Thursday, December 19, 2013
The Land of Stories
And what if you could hop between your world and theirs and visit them?
This is the delightful premise of Chris Colfer's The Land of Stories. Alex and Conner Bailey, twin 12 year olds who have grown up hearing fairy tales read to them from their grandmother's book of stories. Upon their 12th birthday, their grandmother gives them the book as a gift, and Alex makes a startling discovery: the book can become a magical portal to another world. A world where fairy tales are real, with princesses and evil queens and wolves that speak. After they accidently fall into that world, they must go on a quest to gather the items necessary to make their way home. Along the way, they discover that not all is what it seems, and there are secrets to be uncovered everywhere they go.

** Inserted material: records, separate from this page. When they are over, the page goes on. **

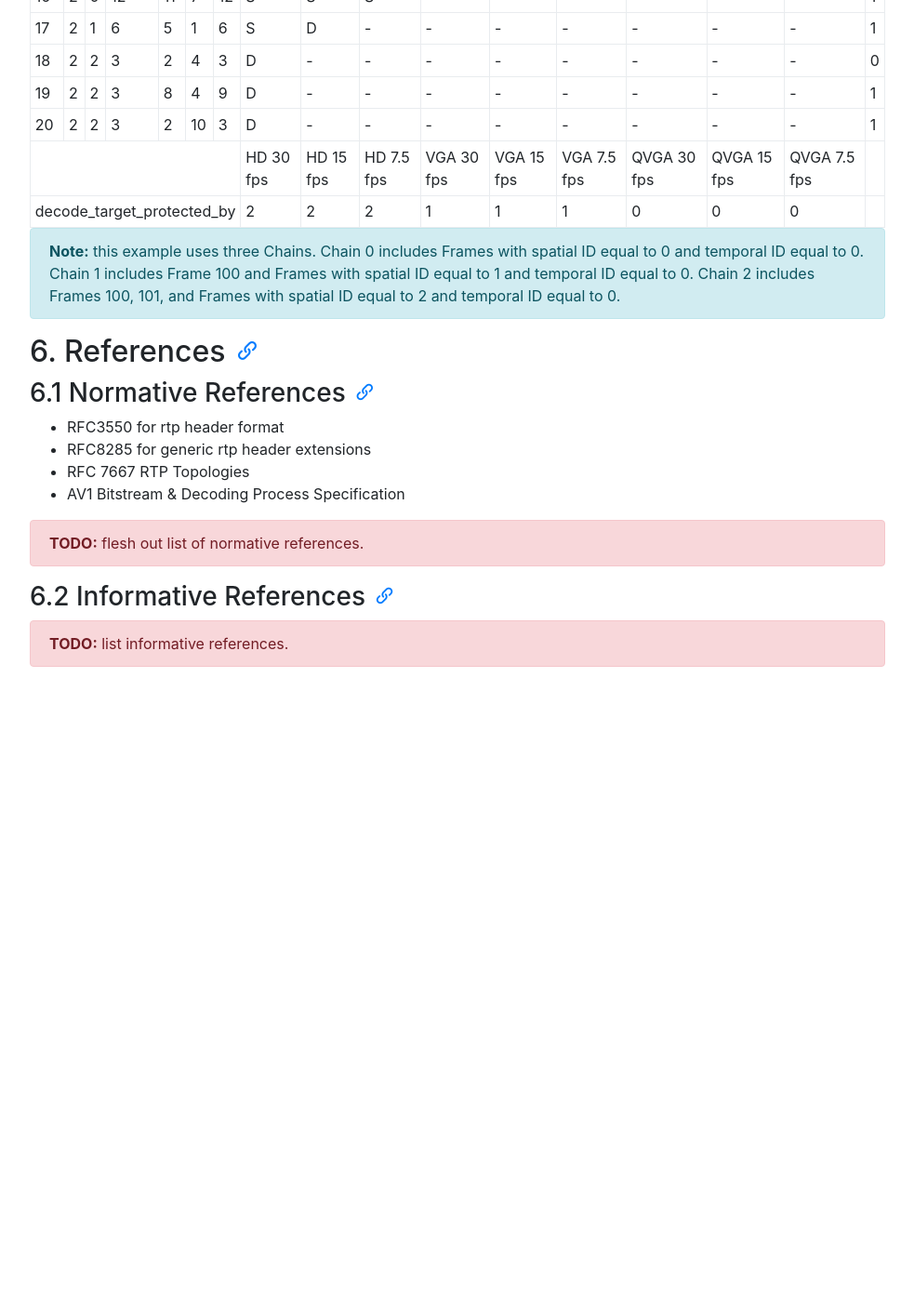
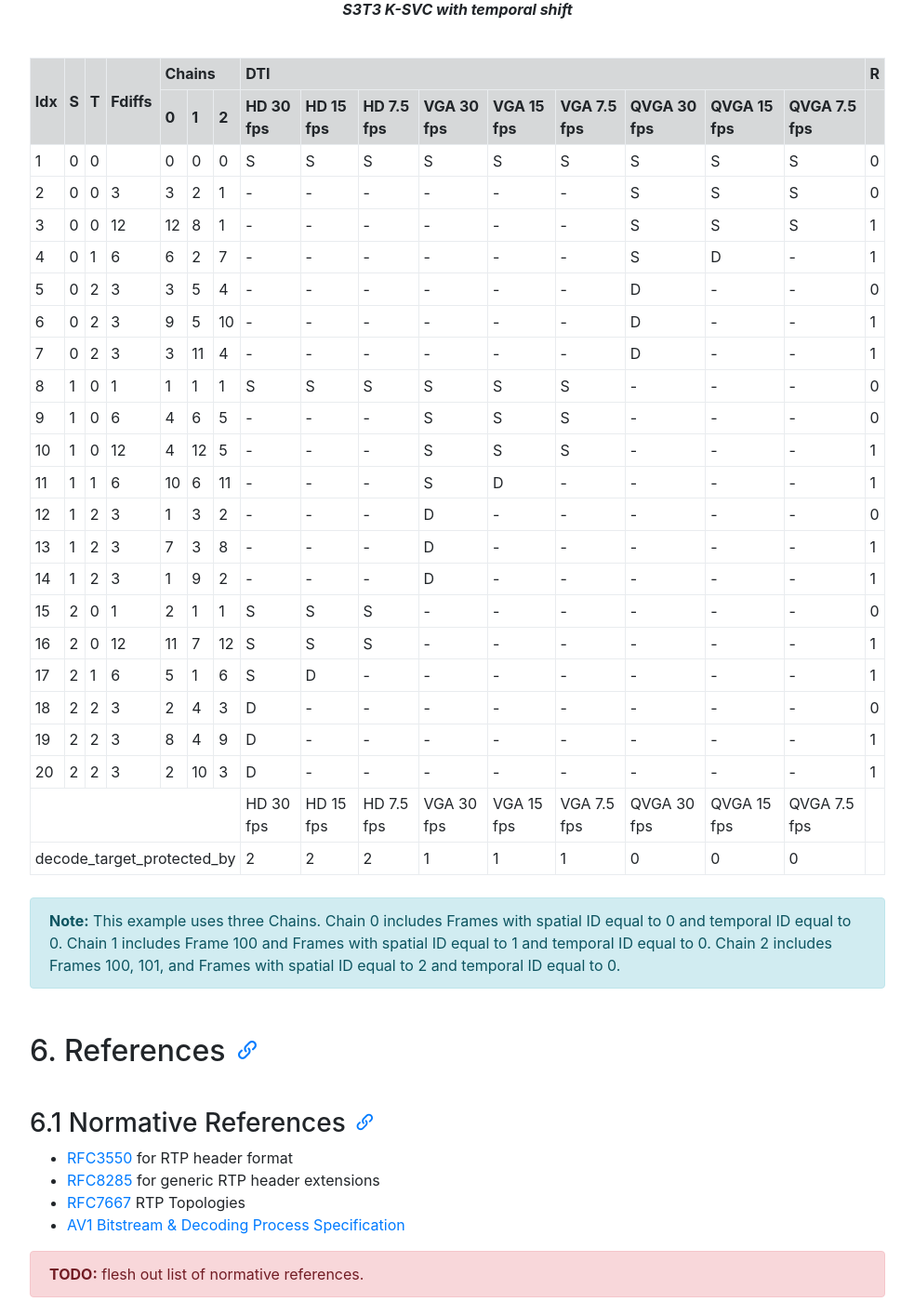
Before and after one commit to AOMediaCodec/av1-rtp-spec, a Jekyll site: the page built from index.md, in a window 1280 px wide and 1400 px high, scrolled down 19172 px. Shown: the whole window at 93% size, without its empty margins (53-1036 px from the left). Built offline with Jekyll 4.4.1, drawn with Linux system fonts in a browser that asks for light colours; nearby versions of some CDN libraries; before the commit the page ends 19905 px from its top, so only the background shows below that; some of the changed text lies outside the part shown.

Commit message:
Many layout tweaks

```diff
--- a/assets/css/av1-rtp-spec.sass
+++ b/assets/css/av1-rtp-spec.sass
@@ -41,11 +41,14 @@
     th
       color: #000
       font-weight: normal
+  th
+    background-color: #d6d8d9
 
 b.syntax-element // Temporary: adjust syntax element columnar spacing
   padding-right: 1em
 
 figure
+  margin: 1em auto
   figcaption
     text-align: center
     font-style: italic
@@ -99,13 +102,9 @@
 
 // Medium Devices, Desktops
 @media only screen and (min-width : 992px)
-  figure
-    max-width: 80%
 
 // Large Devices, Wide Screens
 @media only screen and (min-width : 1200px)
-  figure
-    max-width: 60%
 
 
 // Bootstrap-style documentation callouts
@@ -158,20 +157,8 @@
 
 #markdown-toc
   list-style: none
-  counter-reset: toc-item-main
   ul
     list-style: none
-    counter-reset: toc-item-main toc-item-annex
-    li.annex:before
-      content: attr(data-annexid) "." counters(toc-item-annex, ".") ". "
-      counter-increment: toc-item-annex
-  li:before
-    content: counters(toc-item-main, ".") ". "
-    counter-increment: toc-item-main
-  li.annex:before
-    content: attr(data-annexid) ". "
-  li.bibliography:before
-    content: none
 
 // Bootstrap overrides
 
@@ -183,3 +170,8 @@
 div.highlighter-rouge
   pre.highlight // Very specific selector
     padding: 1rem
+
+// Headings vertical whitespace
+
+h2,h3, h4
+  margin-top: 1.5em
--- a/av1-rtp-spec.md
+++ b/av1-rtp-spec.md
@@ -1,6 +1,7 @@
 
 RTP Payload Format For AV1 (v0.1.6)
 ===================================
+{:.no_toc .no_count}
 
 **Status:** AV1 RTC SG Working Draft (WD)
 
@@ -860,16 +862,16 @@
 | Required          | 3     | Q        |
 {:.table .table-sm .table-bordered }
 
-Table 2.1. DTI values.
+Table 4. DTI values
 {: .caption }
 
-<figure class="figure center-block">
+<figure class="figure center-block" style="display: table; margin: 1.5em auto;">
   <img alt="" src="assets/images/image4.png" class="figure-img img-fluid">
-  <figcaption class="figure-caption">L1T3 Single spatial layer with 3 temporal layers</figcaption>
+  <figcaption>L1T3 Single spatial layer with 3 temporal layers</figcaption>
 </figure>
 
 
-<table class="table-sm table-bordered">
+<table class="table-sm table-bordered" style="margin-bottom: 1.5em;">
 <tbody><tr>
 <td colspan='1' rowspan='2' >Idx</td><td colspan='1' rowspan='2' >S</td><td colspan='1' rowspan='2' >T</td><td colspan='1' rowspan='2' >Fdiffs</td><td colspan='1' rowspan='2' >Chain</td><td colspan='3' rowspan='1' >DTI</td><td colspan='1' rowspan='2' >R</td>
 </tr>
@@ -903,18 +905,18 @@
 {:.alert .alert-info }
 
 
-<figure class="figure center-block">
+<figure class="figure center-block" style="display: table; margin: 1.5em auto;">
   <img alt="" src="assets/images/image3.png" class="figure-img img-fluid">
-  <figcaption class="figure-caption">L2T1 Full SVC with occasional switch</figcaption>
+  <figcaption>L2T1 Full SVC with occasional switch</figcaption>
 </figure>
 
 
-<table class="table-sm table-bordered">
+<table class="table-sm table-bordered" style="margin-bottom: 1.5em;">
 <tbody><tr>
-<td colspan='1' rowspan='2' >Idx</td><td colspan='1' rowspan='2' >S</td><td colspan='1' rowspan='2' >T</td><td colspan='1' rowspan='2' >Fdiffs</td><td colspan='2' rowspan='1' >Chains</td><td colspan='2' rowspan='1' >DTI</td><td colspan='1' rowspan='2' >R</td>
+<th colspan='1' rowspan='2' >Idx</th><th colspan='1' rowspan='2' >S</th><th colspan='1' rowspan='2' >T</th><th colspan='1' rowspan='2' >Fdiffs</th><th colspan='2' rowspan='1' >Chains</th><th colspan='2' rowspan='1' >DTI</th><th colspan='1' rowspan='2' >R</th>
 </tr>
 <tr>
-<td colspan='1' rowspan='1' >0</td><td colspan='1' rowspan='1' >1</td><td colspan='1' rowspan='1' >HD</td><td colspan='1' rowspan='1' >VGA</td>
+<th colspan='1' rowspan='1' >0</th><th colspan='1' rowspan='1' >1</th><th colspan='1' rowspan='1' >HD</th><th colspan='1' rowspan='1' >VGA</th>
 </tr>
 <tr>
 <td colspan='1' rowspan='1' >1</td><td colspan='1' rowspan='1' >0</td><td colspan='1' rowspan='1' >0</td><td colspan='1' rowspan='1' ></td><td colspan='1' rowspan='1' >0</td><td colspan='1' rowspan='1' >0</td><td colspan='1' rowspan='1' >S</td><td colspan='1' rowspan='1' >S</td><td colspan='1' rowspan='1' >0</td>
@@ -937,23 +939,23 @@
 </tbody></table>
 
 
-**Note:** this example uses two Chains. Chain 0 includes Frames with spatial ID
+**Note:** This example uses two Chains. Chain 0 includes Frames with spatial ID
 equal to 0. Chain 1 includes all Frames.
 {:.alert .alert-info }
 
 
-<figure class="figure center-block">
+<figure class="figure center-block" style="display: table; margin: 1.5em auto;">
   <img alt="" src="assets/images/image1.png" class="figure-img img-fluid">
-  <figcaption class="figure-caption">L3T3 Full SVC</figcaption>
+  <figcaption>L3T3 Full SVC</figcaption>
 </figure>
 
 
-<table class="table-sm table-bordered">
+<table class="table-sm table-bordered" style="margin-bottom: 1.5em;">
 <tbody><tr>
-<td colspan='1' rowspan='2' >Idx</td><td colspan='1' rowspan='2' >S</td><td colspan='1' rowspan='2' >T</td><td colspan='1' rowspan='2' >Fdiffs</td><td colspan='3' rowspan='1' >Chains</td><td colspan='9' rowspan='1' >DTI</td><td colspan='1' rowspan='1' >R</td>
+<th colspan='1' rowspan='2' >Idx</th><th colspan='1' rowspan='2' >S</th><th colspan='1' rowspan='2' >T</th><th colspan='1' rowspan='2' >Fdiffs</th><th colspan='3' rowspan='1' >Chains</th><th colspan='9' rowspan='1' >DTI</th><th colspan='1' rowspan='1' >R</th>
 </tr>
 <tr>
-<td colspan='1' rowspan='1' >0</td><td colspan='1' rowspan='1' >1</td><td colspan='1' rowspan='1' >2</td><td colspan='1' rowspan='1' >HD30 fps</td><td colspan='1' rowspan='1' >HD15 fps</td><td colspan='1' rowspan='1' >HD7.5 fps</td><td colspan='1' rowspan='1' >VGA30 fps</td><td colspan='1' rowspan='1' >VGA15 fps</td><td colspan='1' rowspan='1' >VGA7.5fps</td><td colspan='1' rowspan='1' >QVGA30 fps</td><td colspan='1' rowspan='1' >QVGA15 fps</td><td colspan='1' rowspan='1' >QVGA7.5 fps</td><td colspan='1' rowspan='1' ></td>
+<th colspan='1' rowspan='1' >0</th><th colspan='1' rowspan='1' >1</th><th colspan='1' rowspan='1' >2</th><th colspan='1' rowspan='1' >HD30 fps</th><th colspan='1' rowspan='1' >HD15 fps</th><th colspan='1' rowspan='1' >HD7.5 fps</th><th colspan='1' rowspan='1' >VGA30 fps</th><th colspan='1' rowspan='1' >VGA15 fps</th><th colspan='1' rowspan='1' >VGA7.5fps</th><th colspan='1' rowspan='1' >QVGA30 fps</th><th colspan='1' rowspan='1' >QVGA15 fps</th><th colspan='1' rowspan='1' >QVGA7.5 fps</th><th colspan='1' rowspan='1' ></th>
 </tr>
 <tr>
 <td colspan='1' rowspan='1' >1</td><td colspan='1' rowspan='1' >0</td><td colspan='1' rowspan='1' >0</td><td colspan='1' rowspan='1' ></td><td colspan='1' rowspan='1' >0</td><td colspan='1' rowspan='1' >0</td><td colspan='1' rowspan='1' >0</td><td colspan='1' rowspan='1' >S</td><td colspan='1' rowspan='1' >S</td><td colspan='1' rowspan='1' >S</td><td colspan='1' rowspan='1' >S</td><td colspan='1' rowspan='1' >S</td><td colspan='1' rowspan='1' >S</td><td colspan='1' rowspan='1' >S</td><td colspan='1' rowspan='1' >S</td><td colspan='1' rowspan='1' >S</td><td colspan='1' rowspan='1' >0</td>
@@ -1006,26 +1008,26 @@
 </tbody></table>
 
 
-**Note:** this example uses three Chains. Chain 0 includes Frames with spatial
+**Note:** This example uses three Chains. Chain 0 includes Frames with spatial
 ID equal to 0 and temporal ID equal to 0. Chain 1 includes Frames with spatial
 ID equal to 0 or 1 and temporal ID equal to 0. Chain 2 includes all Frames with
 temporal ID equal to 0.
 {:.alert .alert-info }
 
 
-<figure class="figure center-block">
+<figure class="figure center-block" style="display: table; margin: 1.5em auto;">
   <img alt="" src="assets/images/image2.png" class="figure-img img-fluid">
-  <figcaption class="figure-caption">S3T3 K-SVC with temporal shift</figcaption>
+  <figcaption>S3T3 K-SVC with temporal shift</figcaption>
 </figure>
 
 
 
-<table class="table-sm table-bordered">
+<table class="table-sm table-bordered" style="margin-bottom: 1.5em;">
 <tbody><tr>
-<td colspan='1' rowspan='2' >Idx</td><td colspan='1' rowspan='2' >S</td><td colspan='1' rowspan='2' >T</td><td colspan='1' rowspan='2' >Fdiffs</td><td colspan='3' rowspan='1' >Chains</td><td colspan='9' rowspan='1' >DTI</td><td colspan='1' rowspan='1' >R</td>
+<th colspan='1' rowspan='2' >Idx</th><th colspan='1' rowspan='2' >S</th><th colspan='1' rowspan='2' >T</th><th colspan='1' rowspan='2' >Fdiffs</th><th colspan='3' rowspan='1' >Chains</th><th colspan='9' rowspan='1' >DTI</th><th colspan='1' rowspan='1' >R</th>
 </tr>
 <tr>
-<td colspan='1' rowspan='1' >0</td><td colspan='1' rowspan='1' >1</td><td colspan='1' rowspan='1' >2</td><td colspan='1' rowspan='1' >HD 30 fps</td><td colspan='1' rowspan='1' >HD 15 fps</td><td colspan='1' rowspan='1' >HD 7.5 fps</td><td colspan='1' rowspan='1' >VGA 30 fps</td><td colspan='1' rowspan='1' >VGA 15 fps</td><td colspan='1' rowspan='1' >VGA 7.5 fps</td><td colspan='1' rowspan='1' >QVGA 30 fps</td><td colspan='1' rowspan='1' >QVGA 15 fps</td><td colspan='1' rowspan='1' >QVGA 7.5 fps</td><td colspan='1' rowspan='1' ></td>
+<th colspan='1' rowspan='1' >0</th><th colspan='1' rowspan='1' >1</th><th colspan='1' rowspan='1' >2</th><th colspan='1' rowspan='1' >HD 30 fps</th><th colspan='1' rowspan='1' >HD 15 fps</th><th colspan='1' rowspan='1' >HD 7.5 fps</th><th colspan='1' rowspan='1' >VGA 30 fps</th><th colspan='1' rowspan='1' >VGA 15 fps</th><th colspan='1' rowspan='1' >VGA 7.5 fps</th><th colspan='1' rowspan='1' >QVGA 30 fps</th><th colspan='1' rowspan='1' >QVGA 15 fps</th><th colspan='1' rowspan='1' >QVGA 7.5 fps</th><th colspan='1' rowspan='1' ></th>
 </tr>
 <tr>
 <td colspan='1' rowspan='1' >1</td><td colspan='1' rowspan='1' >0</td><td colspan='1' rowspan='1' >0</td><td colspan='1' rowspan='1' ></td><td colspan='1' rowspan='1' >0</td><td colspan='1' rowspan='1' >0</td><td colspan='1' rowspan='1' >0</td><td colspan='1' rowspan='1' >S</td><td colspan='1' rowspan='1' >S</td><td colspan='1' rowspan='1' >S</td><td colspan='1' rowspan='1' >S</td><td colspan='1' rowspan='1' >S</td><td colspan='1' rowspan='1' >S</td><td colspan='1' rowspan='1' >S</td><td colspan='1' rowspan='1' >S</td><td colspan='1' rowspan='1' >S</td><td colspan='1' rowspan='1' >0</td>
@@ -1096,7 +1098,7 @@
 </tbody></table>
 
 
-**Note:** this example uses three Chains. Chain 0 includes Frames with spatial
+**Note:** This example uses three Chains. Chain 0 includes Frames with spatial
 ID equal to 0 and temporal ID equal to 0. Chain 1 includes Frame 100 and Frames
 with spatial ID equal to 1 and temporal ID equal to 0. Chain 2 includes Frames
 100, 101, and Frames with spatial ID equal to 2 and temporal ID equal to 0.
@@ -1108,10 +1110,10 @@
 
 ### 6.1 Normative References
 
-  * RFC3550 for rtp header format
-  * RFC8285 for generic rtp header extensions
-  * RFC 7667 RTP Topologies
-  * AV1 Bitstream & Decoding Process Specification
+  * [RFC3550] for RTP header format
+  * [RFC8285] for generic RTP header extensions
+  * [RFC7667] RTP Topologies
+  * [AV1 Bitstream & Decoding Process Specification][AV1]
 
 
 **TODO:** flesh out list of normative references.
```
Also changed, not shown: other parts of av1-rtp-spec.md (+10 -9 lines).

This book was recommended at an education conference I attended, and the premise intrigued me, so when it came up on my daughter's book order for a few dollars, I grabbed it. I am so glad I did. The book is fun, fast-paced, and opens up some interesting perspectives on well-worn stories. Colfer's take on the way things could be is enjoyably refreshing. The language itself is nothing startling, and by about 2/3 of the way through it, I started successfully guessing what was going to happen next. None of that kept me from dropping everything for an evening to try and finish the book (after all, I had to figure out if I was right or not!). The idea of fairy tales being real is not a new one, and neither is the concept of characters having different back stories than originally intended. However, Colfer paints an interesting picture with his take on the tales, and it's worth reading the book to see where he takes the characters.
One fascinating - and controversial - topic addressed in the book is the idea of motives. The Evil Queen from Snow White is given a history that explains why she did what she did. Some have felt that by giving her a history, it is excusing the fact that she tried to kill Snow White multiple times. As I read the book, I did see the author excusing the behavior, but merely explaining it. I also think it gave the read something to ponder about news stories they read or gossip they hear - there is always more to the story at hand, good or bad. Understanding someone's history does not have to whitewash their behavior - but it can help one see that not everything is black and white, villains have feelings too, and situations are usually more complex than is seen on the surface.
I also appreciated the fact that Colfer chose to relate his stories with the original fairy tales. He does not mention the sanitized versions of stories unless it is to scoff at them - instead, he uses the old tales, such as The Little Mermaid turning into sea foam because she would not kill the prince, or the Evil Queen making four different attempts on Snow White's life. When we "clean up" these tales to make them "appropriate" for children, we lose the message of the original story as well as pieces of the culture from which it came. Colfer's choice to stay as true to the Brothers Grimm or Hans Christian Anderson is one I was glad he made.
I plan to use this book soon with my students to talk about point of view and compare/contrast, so it has value on an educational level. It is also valuable for the pure enjoyment of it. Read The Land of Stories and travel to the place and time of the fairly tales of your childhood. It's a ride that is worth your time.
Rating: 4 out of 5 stars
What I'm Reading Now: Becoming Myself by Stasi Eldredge
Top 5 TBR:
1. The Adventures of Sherlock Holmes by Sir Arthur Conan Doyle
2. Shooting Victoria by Paul Thomas Murphy
3. A Prophetic Calendar by Jill Shannon
4. Forgotten God by Francis Chan
5. The Lightening Thief by Rick Riordian